“Dad,” I explained, “that’s why I used the gold-mine analogy. You don’t just stumble across gold; you have to dig for it. I worked really hard to find that stuff in amongst all the boring family-friendly fare you were prone to buying.”
Additionally, this post is in keeping with the theme of childhood because, as everyone knows, children can ask a lot of questions. And just as a responsible parent answers their children’s questions (at least the first five times they’re asked), a responsible blogger answers her reader’s questions.
Today I woke up feeling responsible, so here are my answers to some recent search terms and questions asked of google that have led people to my blog.
In no particular order:
When do stitches come out after delivery? They don’t. They sew you up using special thread that dissolves over time.
Where can I steal a baby monkey? You should be ashamed of yourself.
What is a cluster bomb? A form of air-dropped or ground-launched explosive weapon that releases or ejects smaller sub-munitions. Laos is, unfortunately, littered with them – see this post on the UXO museum here.
Bonsai dog: People, I get this one all the time and as far as I know, there is no such thing as a bonsai dog. There are bonsai trees. There are dogs. End of story.

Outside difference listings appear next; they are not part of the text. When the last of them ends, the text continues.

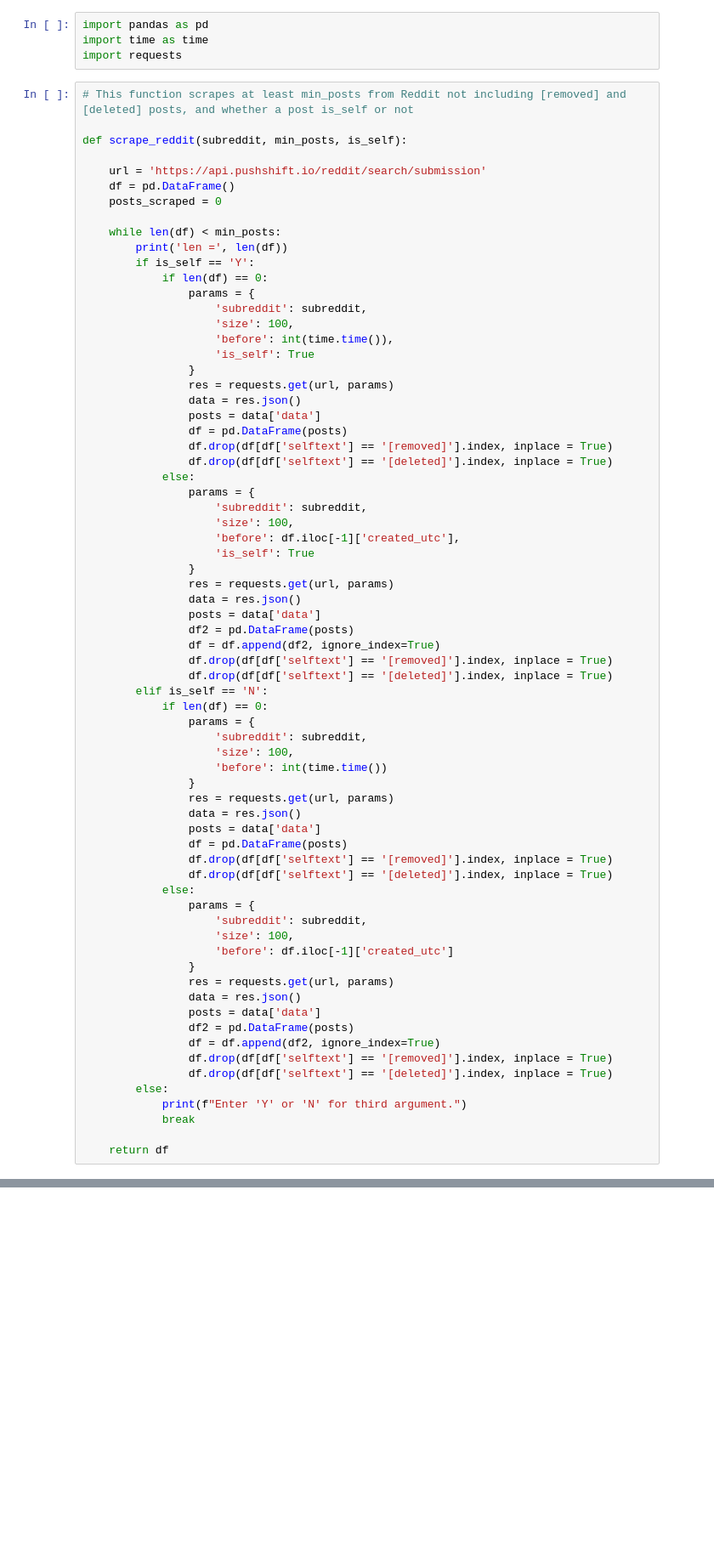
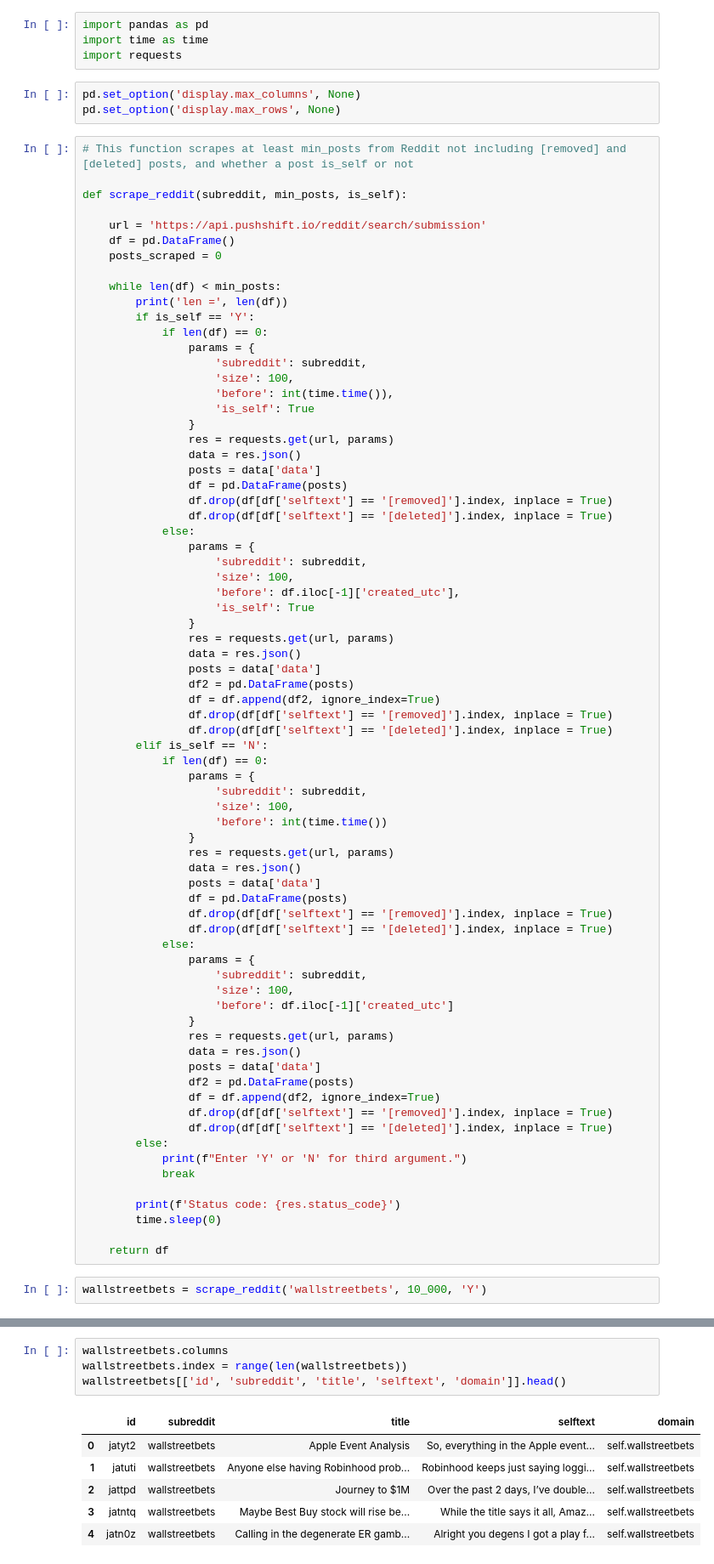
Before and after one commit to jsalisbury731/reddit_classification, a Jupyter notebook: min_post_self_reddit_scraper.ipynb, the cells around one changed output, grey strips where cells are left out. Shown at 85% size. Cells and saved outputs as stored; diff of their text form; blank space fills up the shorter version.

```diff
--- a/min_post_self_reddit_scraper.ipynb
+++ b/min_post_self_reddit_scraper.ipynb
@@ -2,6 +2,9 @@
 import pandas as pd
 import time as time
 import requests
+# %%
+pd.set_option('display.max_columns', None)
+pd.set_option('display.max_rows', None)
 # %%
 # This function scrapes at least min_posts from Reddit not including [removed] and [deleted] posts, and whether a post is_self or not
 
@@ -71,4 +74,9 @@ def scrape_reddit(subreddit, min_posts, is_self):
             print(f"Enter 'Y' or 'N' for third argument.")
             break
 
+        print(f'Status code: {res.status_code}')
+        time.sleep(0)
+
     return df
+# %%
+wallstreetbets = scrape_reddit('wallstreetbets', 10_000, 'Y')
@@ -74,0 +101,11 @@ def scrape_reddit(subreddit, min_posts, is_self):
+# %%
+wallstreetbets.columns
+wallstreetbets.index = range(len(wallstreetbets))
+wallstreetbets[['id', 'subreddit', 'title', 'selftext', 'domain']].head()
+# %% [output]
+|  | id | subreddit | title | selftext | domain |
+| 0 | jatyt2 | wallstreetbets | Apple Event Analysis | So, everything in the Apple event... | self.wallstreetbets |
+| 1 | jatuti | wallstreetbets | Anyone else having Robinhood prob... | Robinhood keeps just saying loggi... | self.wallstreetbets |
+| 2 | jattpd | wallstreetbets | Journey to $1M | Over the past 2 days, I’ve double... | self.wallstreetbets |
+| 3 | jatntq | wallstreetbets | Maybe Best Buy stock will rise be... | While the title says it all, Amaz... | self.wallstreetbets |
+| 4 | jatn0z | wallstreetbets | Calling in the degenerate ER gamb... | Alright you degens I got a play f... | self.wallstreetbets |
```
Also changed, not shown: parts of 6 cells of this notebook.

White dog looks like husky: This one post has made me somewhat of a go-to person on white dogs that look like huskies. There are four options – Samoyed, Siberian husky, Alaskan Malamut & Shiba Inu.
Butchering Samoyeds: You should be ashamed of yourself.
Treating lympedema in puppies: If anyone has any good information on this (or, more usefully, on treating lymphedema in people), leave it below.
Do koalas bite people? No, but drop bears do. Follow the link to familiarize yourself with Australia’s most fearsome predator, the drop bear.
Funny dead cats in oven: Haven’t seen any of these lately, sorry.
Should I move to Laos? Why not, go for it.
Where can I get a Lao second wife? You’ll figure this one out quickly enough on your own after you move here. (And, PS, you should be ashamed of yourself).
How loud is a sperm whale? The sonar clicks produced by sperm whales are the loudest sound produced by a living creature, as loud as thunder. Apparently, when a sperm whale clicks at a diver it’s like getting kicked in the chest by a horse.
Lisa McKay sex trade worker: Not me, people. Lisa Ann McKay. She was convicted of killing a realtor in 2006 and she was recently released.
Does pornography change young minds? Yes. And older minds. For an excellent discussion of this seek out the book The Brain That Changes Itself and read chapter four on Acquiring Tastes and Loves.
How can I break my arm on rollerblades? By falling over.
Elf-milk: Um… drawing a blank on this one. Sorry.
Can I eat sorbet when pregnant? Absolutely, during the last three weeks of pregnancy I helped myself to a bowl (or two) some time between midnight and 4am every day.
Nude maternity photos: Here: … Kidding. I’m so not going there. And before you start looking through all my other posts, I cannot figure out why two people landed on my blog using this search term. Honestly.
That’s it for this session of 20 questions folks. If you have a question for me, you know where to find me. And if you forget, apparently you can just google nude maternity photos.
Have a good weekend.
It’s going to be a childhood-themed week – later this week I’ll be posting on author’s favorite children’s books. So in keeping with the theme, here’s Mike’s list of childhood experiences that will probably sound foreign to our own kids (heck, some of them sound foreign to me).
OK, OK, so I might not be doing many dishes here (thanks to the services of our wonderful maebaan) but I am making our own baby food. My first attempt ended in Dominic’s first temper tantrum, but my latest effort was received with much happy table thumping and head-bobblings of approval.
“What did you make?” my mother asked when I told her this.
“Baby ratatouille,” I said proudly. “Eggplant, tomato, onion, a little bit of broccoli, and garlic.”
“Garlic?” both my parents said at the same time. “We’ve never heard of anyone feeding a baby garlic.”
“Well, now you have,” I said. “And he liked it.”
What did your kids love to eat when they were little?